The right atrium receives low-oxygen blood from vessels throughout the body (systemic circulation), and the right ventricle then pumps it to the lungs to become oxygenated. The left atrium of the heart receives high-oxygen blood from vessels of the lungs (pulmonary circulation), and the left ventricle then pumps it into systemic circulation. Thus, the two sides of the heart work in parallel to collect oxygen-poor blood from peripheral tissues, send it to the lungs for gas exchange (to pick up oxygen and remove carbon dioxide), and redistribute the newly oxygenated blood to tissues and organs to meet metabolic demands (Marieb 2010).
As the heart begins to fail, compensatory mechanisms throughout the body are initiated to ensure that adequate oxygen is delivered to tissues. During compensated heart failure, signals from the brain and kidneys result in fluid retention (to increase blood pressure in an attempt to better distribute oxygenated blood), increased heart rate and contractile force, dilatation (expansion) of the ventricle to hold more blood, and growth of new heart muscle to increase the force of ejection. Increases in blood volume and ventricular filling pressures cause blood to “back up” in systemic or pulmonary circulation and leak fluid into peripheral tissues, causing edema (swelling) in the lungs, abdomen, and extremities. This is termed “congestive” heart failure (Goldman 2013). Since not all patients have fluid accumulation at the time of initial evaluation, the term “heart failure” is preferred over the older term “congestive heart failure” (Hunt 2005; Hunt 2009).

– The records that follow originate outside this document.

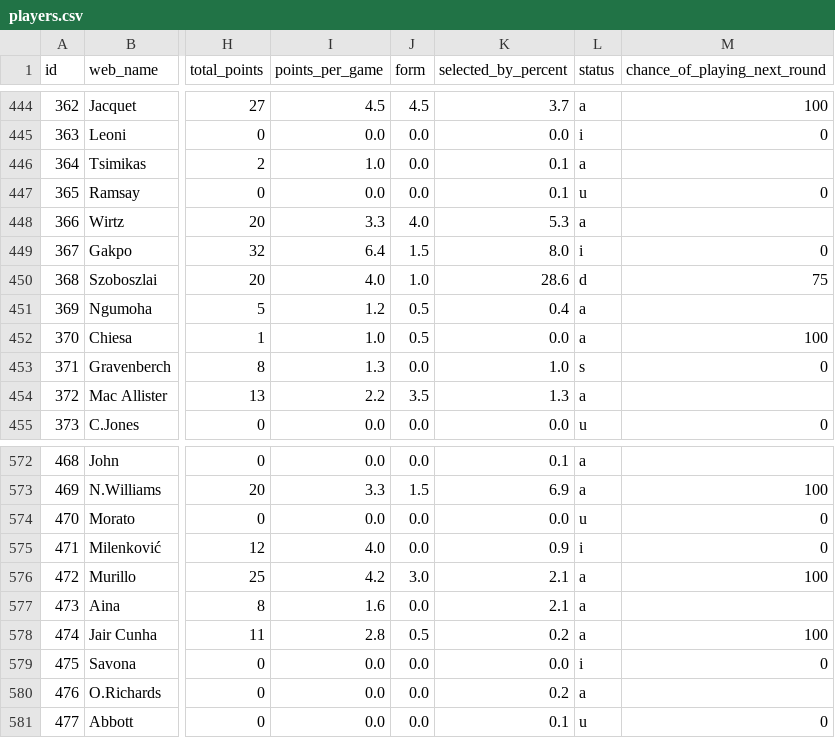
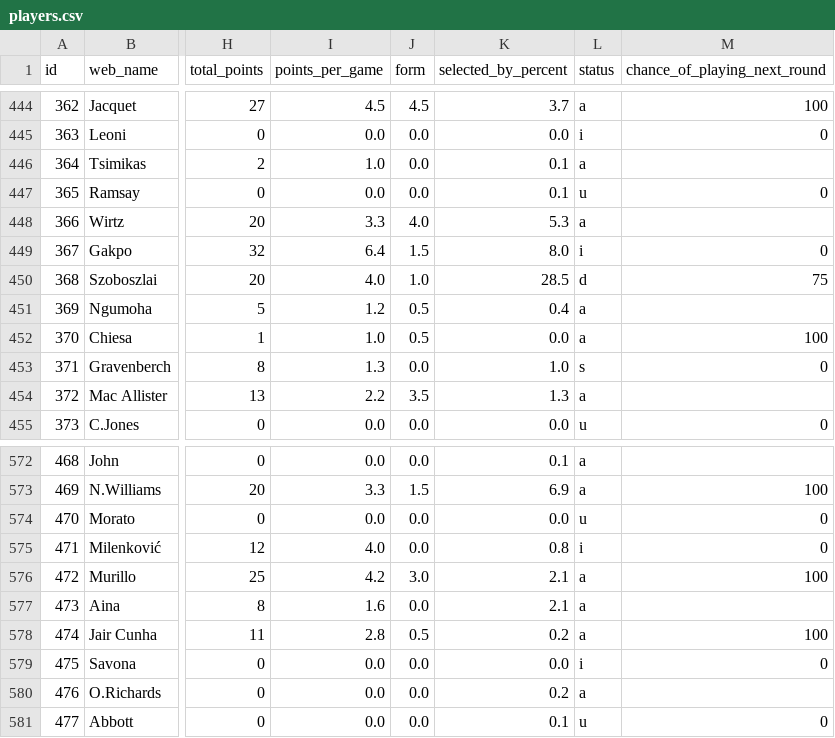
Before and after one commit to vagabondsscrapbook/fpl_data, a CSV file: players.csv, drawn as a sheet; only a part is shown, gaps mark what is left out; the diff names each change by its address in the sheet, - before the commit and + after, or states it on an @@ line.

```diff
--- a/players.csv
+++ b/players.csv
-K450 (selected_by_percent): 28.6
+K450 (selected_by_percent): 28.5
-K575 (selected_by_percent): 0.9
+K575 (selected_by_percent): 0.8
```
Also changed, not shown: 2 other files.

As heart failure progresses, compensatory reactions are increased to keep up with tissue oxygen demands. However, the compensatory mechanisms of the heart are not without their limits; the heart is restricted in how much it can expand to hold more blood or increase its contractile force and rate, and the kidneys can only retain so much water before fluid begins to infiltrate other organs and tissues. Once the limits of compensation are reached, the cardiovascular system is no longer able to satisfy tissue oxygen demands. This is called decompensated heart failure and requires aggressive medical intervention or death will occur (Goldman 2013).